[Stored data entries]
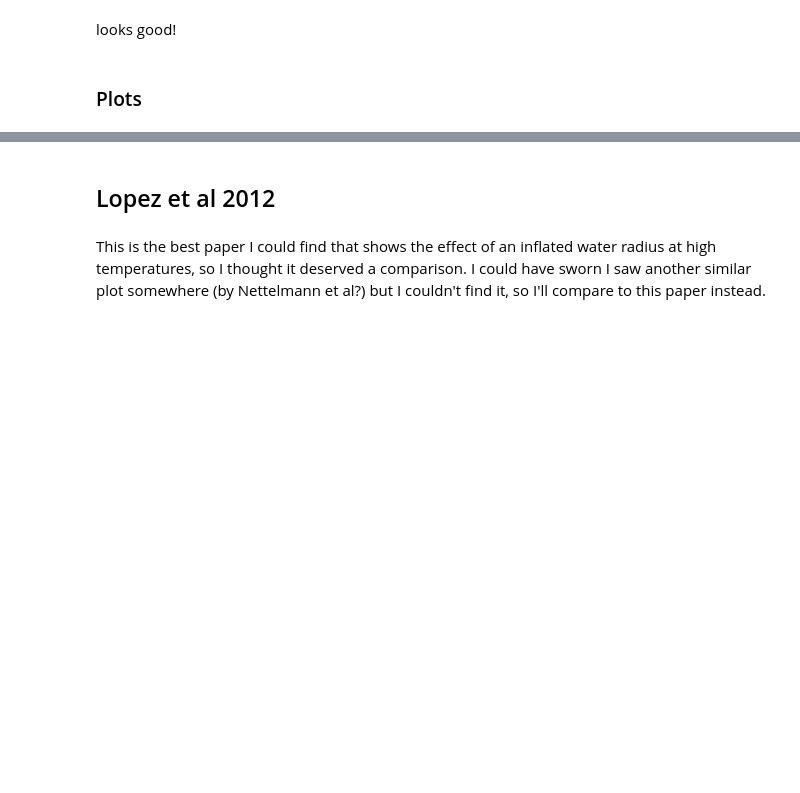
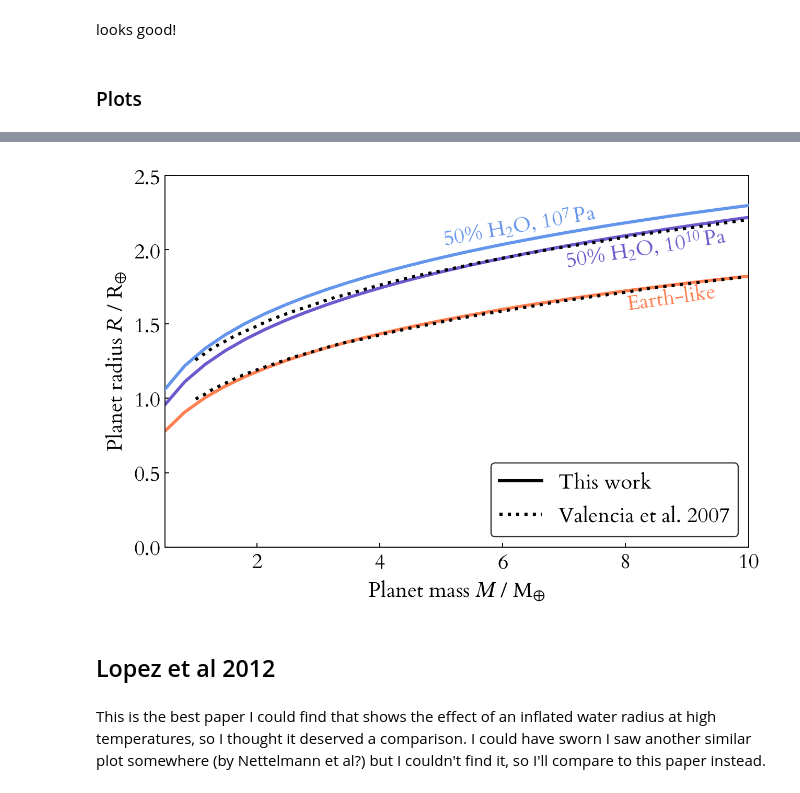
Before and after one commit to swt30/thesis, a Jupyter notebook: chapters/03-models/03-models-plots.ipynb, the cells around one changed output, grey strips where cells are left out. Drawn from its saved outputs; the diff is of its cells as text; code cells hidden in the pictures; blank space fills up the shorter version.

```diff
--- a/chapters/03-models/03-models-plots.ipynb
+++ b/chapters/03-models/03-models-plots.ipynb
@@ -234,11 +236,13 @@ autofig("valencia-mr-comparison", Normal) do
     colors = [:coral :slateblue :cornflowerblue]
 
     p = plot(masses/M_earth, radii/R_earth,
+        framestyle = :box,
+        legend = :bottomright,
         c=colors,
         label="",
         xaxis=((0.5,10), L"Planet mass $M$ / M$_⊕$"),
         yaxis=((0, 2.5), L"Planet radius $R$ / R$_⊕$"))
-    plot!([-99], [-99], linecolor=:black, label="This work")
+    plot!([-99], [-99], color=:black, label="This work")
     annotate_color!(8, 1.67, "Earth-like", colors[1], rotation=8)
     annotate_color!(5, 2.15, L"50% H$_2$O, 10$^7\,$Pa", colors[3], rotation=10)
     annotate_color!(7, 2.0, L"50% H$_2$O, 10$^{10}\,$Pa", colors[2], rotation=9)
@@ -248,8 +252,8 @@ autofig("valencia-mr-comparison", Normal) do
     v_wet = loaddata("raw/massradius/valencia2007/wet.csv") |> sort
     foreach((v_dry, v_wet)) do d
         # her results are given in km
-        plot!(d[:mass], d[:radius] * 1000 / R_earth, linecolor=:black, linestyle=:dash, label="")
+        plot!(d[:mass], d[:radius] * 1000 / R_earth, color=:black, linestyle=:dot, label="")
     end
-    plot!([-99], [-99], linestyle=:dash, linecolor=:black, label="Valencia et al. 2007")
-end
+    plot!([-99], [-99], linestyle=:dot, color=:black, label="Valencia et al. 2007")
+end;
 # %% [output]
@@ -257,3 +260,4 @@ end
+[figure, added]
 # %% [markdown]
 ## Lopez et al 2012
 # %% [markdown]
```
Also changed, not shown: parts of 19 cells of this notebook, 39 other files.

...

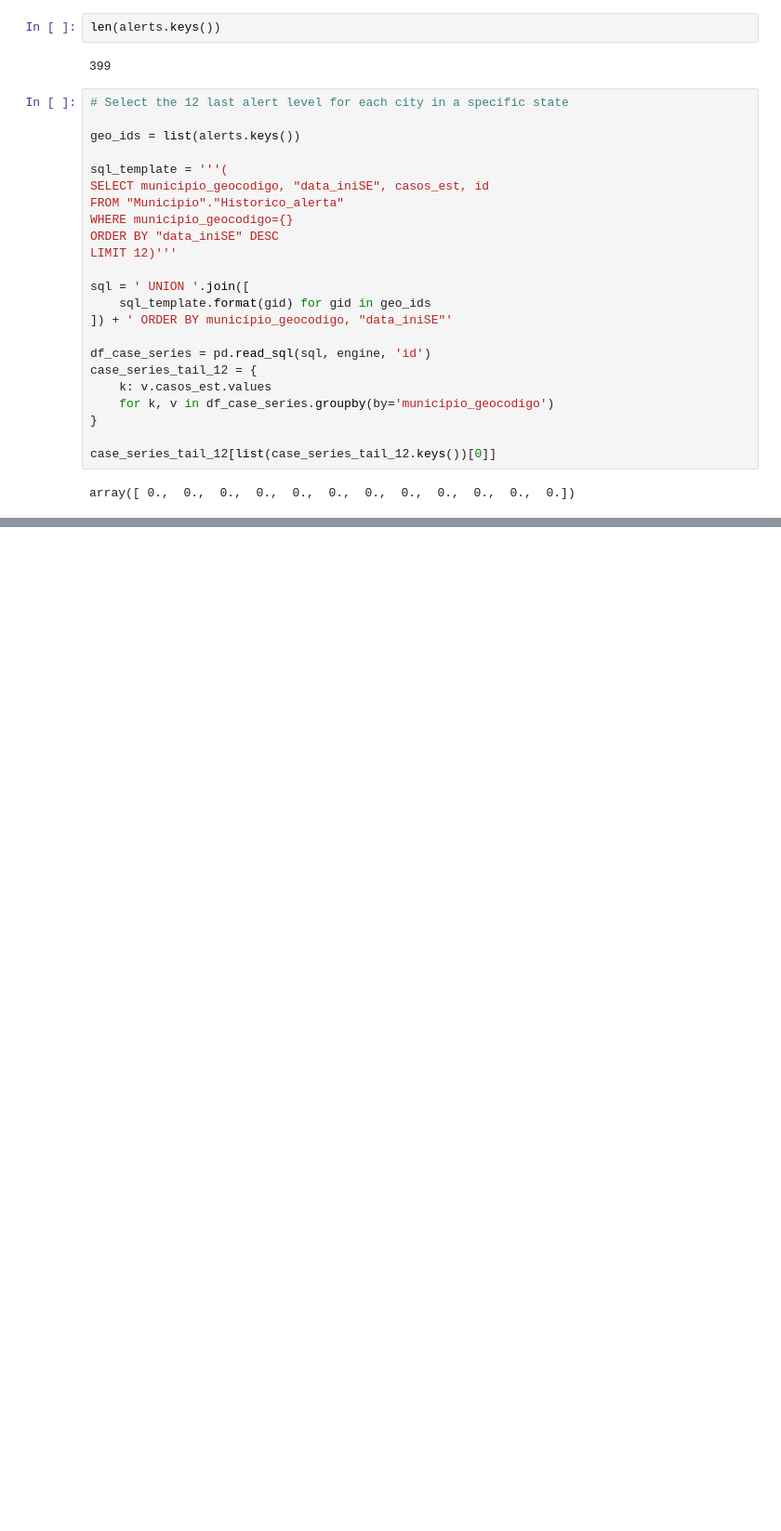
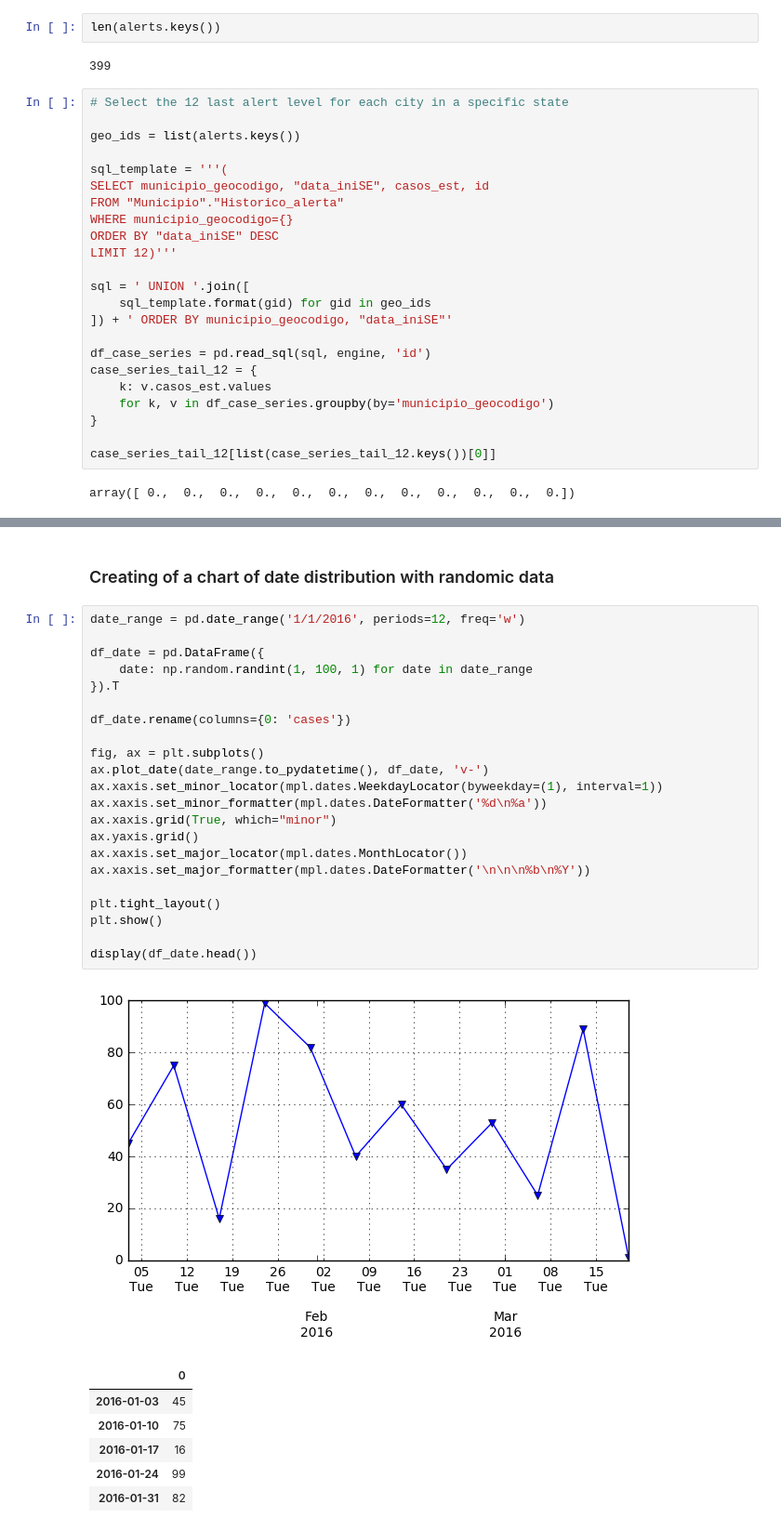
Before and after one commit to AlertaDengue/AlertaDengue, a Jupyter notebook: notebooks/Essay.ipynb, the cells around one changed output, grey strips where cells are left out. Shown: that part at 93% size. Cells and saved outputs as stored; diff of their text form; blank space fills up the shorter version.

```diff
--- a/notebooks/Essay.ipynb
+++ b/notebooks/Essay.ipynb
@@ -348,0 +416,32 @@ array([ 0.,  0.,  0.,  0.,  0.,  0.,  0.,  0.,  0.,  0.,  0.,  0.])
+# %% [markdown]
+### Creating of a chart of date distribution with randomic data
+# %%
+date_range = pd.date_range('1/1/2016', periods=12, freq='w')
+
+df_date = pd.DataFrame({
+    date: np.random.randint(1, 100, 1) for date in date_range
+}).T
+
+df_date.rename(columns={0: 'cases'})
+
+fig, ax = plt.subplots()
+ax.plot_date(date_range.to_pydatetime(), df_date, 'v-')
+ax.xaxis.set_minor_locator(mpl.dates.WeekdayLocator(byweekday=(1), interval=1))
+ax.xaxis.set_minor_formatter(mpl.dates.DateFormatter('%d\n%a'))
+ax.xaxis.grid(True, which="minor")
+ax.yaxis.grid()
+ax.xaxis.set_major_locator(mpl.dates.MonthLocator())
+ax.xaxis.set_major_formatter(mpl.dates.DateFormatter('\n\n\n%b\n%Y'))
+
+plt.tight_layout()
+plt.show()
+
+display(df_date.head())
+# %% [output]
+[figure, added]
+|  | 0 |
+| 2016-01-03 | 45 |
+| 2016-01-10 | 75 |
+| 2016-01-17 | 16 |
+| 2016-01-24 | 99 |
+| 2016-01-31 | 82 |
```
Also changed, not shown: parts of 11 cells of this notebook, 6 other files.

> _Problem details_
Give the number of lines above that contain "colors", and nothing more.

> _Solution_
5